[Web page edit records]
··········

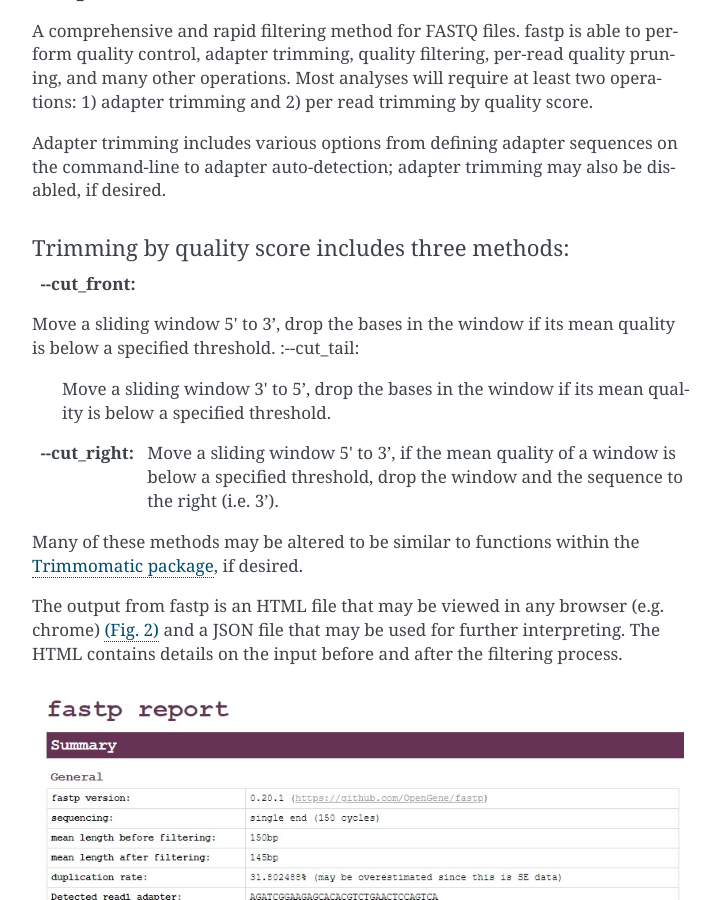
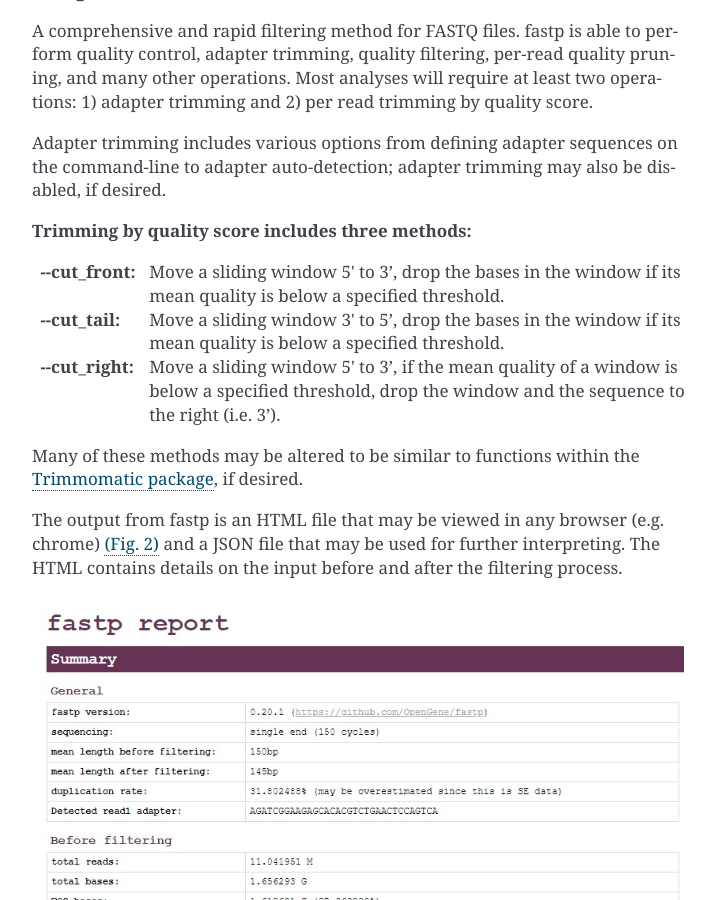
Before and after one commit to kocherlab/kocher_guides, a Sphinx documentation site: the page built from docs/Guides/RNAseq.rst, in a window 1280 px wide and 900 px high, scrolled down 1936 px. Shown: the whole window, without its empty margins (388-1109 px from the left). Built offline with Sphinx 7.4.7, drawn with Linux system fonts in a browser that asks for light colours; some of the changed text lies outside the part shown.

Commit message:
Fix header

```diff
--- a/docs/Guides/RNAseq.rst
+++ b/docs/Guides/RNAseq.rst
@@ -52,11 +52,10 @@ A comprehensive and rapid filtering method for FASTQ files. fastp is able to per
 
 Adapter trimming includes various options from defining adapter sequences on the command-line to adapter auto-detection; adapter trimming may also be disabled, if desired.
 
-Trimming by quality score includes three methods:
-----
+**Trimming by quality score includes three methods:**
 
 :--cut_front:
-Move a sliding window 5' to 3’, drop the bases in the window if its mean quality is below a specified threshold.
+  Move a sliding window 5' to 3’, drop the bases in the window if its mean quality is below a specified threshold.
 :--cut_tail:
   Move a sliding window 3' to 5’, drop the bases in the window if its mean quality is below a specified threshold.
 :--cut_right:
```
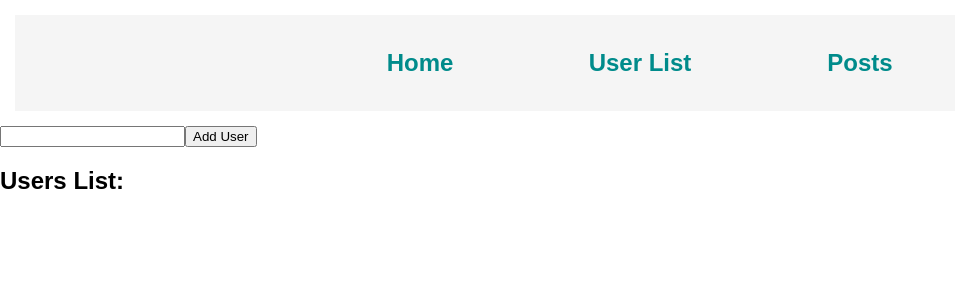
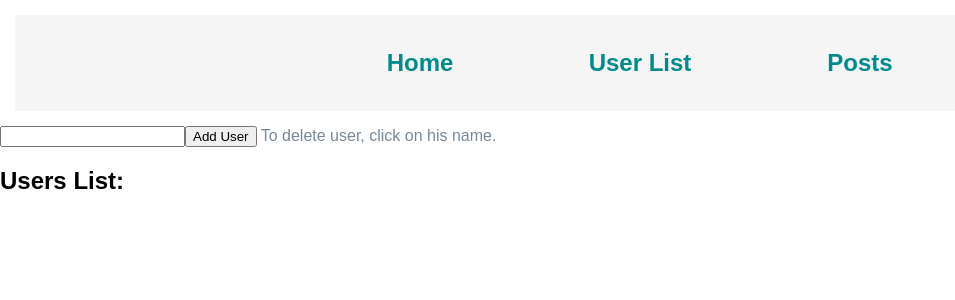
Before and after one commit to MMadejsza/React_users_app_routing, a React (Create React App) app in the folder 17_01_2021-users_excersise/: page /user-list in a window 1280 px wide. Shown: the top 300 px of the page, without its empty margins (0-955 px from the left). Built offline with nearby package versions, Linux system fonts and the light colour scheme.

Commit message:
Cosmetic changes

```diff
--- a/17_01_2021-users_excersise/src/App.css
+++ b/17_01_2021-users_excersise/src/App.css
@@ -8,6 +8,7 @@ ul {
   padding: 0;
   background-color: whitesmoke;
   display: flex;
+  flex-flow: row wrap;
   justify-content: center;
 }
 
@@ -30,3 +31,7 @@ a {
   display: grid;
   grid-template-columns: auto auto auto;
 }
+
+span {
+  color: lightslategray;
+}
--- a/17_01_2021-users_excersise/src/Components/Posts/PostsList.js
+++ b/17_01_2021-users_excersise/src/Components/Posts/PostsList.js
@@ -10,7 +10,7 @@ class PostList extends Component {
         }
     }
 
-    componentDidMount() { //Ten cykl służy do strzelania do api
+    componentDidMount() { //This cycle is for get API
         this.getPost()
     }
     getPost() {
--- a/17_01_2021-users_excersise/src/Components/UsersList.js
+++ b/17_01_2021-users_excersise/src/Components/UsersList.js
@@ -16,7 +16,7 @@ class UsersList extends Component {
             name: this.inputContent.value,
             key: Date.now()
         }
-        this.setState((prevState) => { //prevState jest readonly
+        this.setState((prevState) => { //prevState is readonly
             return {
                 userList: prevState.userList.concat(user)
             }
@@ -35,7 +35,7 @@ class UsersList extends Component {
             <div>
                 <form onSubmit={this.addUser}>
                     <input ref={(inputObject) => { this.inputContent = inputObject }} type="text"></input>
-                    <button type="submit">Add User</button>
+                    <button type="submit">Add User</button><span> To delete user, click on his name.</span>
                 </form>
 
                 <h2>Users List:</h2>
```
Also changed, not shown: 17_01_2021-users_excersise/src/logo.svg (deleted).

··········

- [YOUR GOAL]: Filter the lines above, keeping and copying those that contain "extends".

- [RESPONSE TO THE TASK]:
@@ -10,7 +10,7 @@ class PostList extends Component {
@@ -16,7 +16,7 @@ class UsersList extends Component {
@@ -35,7 +35,7 @@ class UsersList extends Component {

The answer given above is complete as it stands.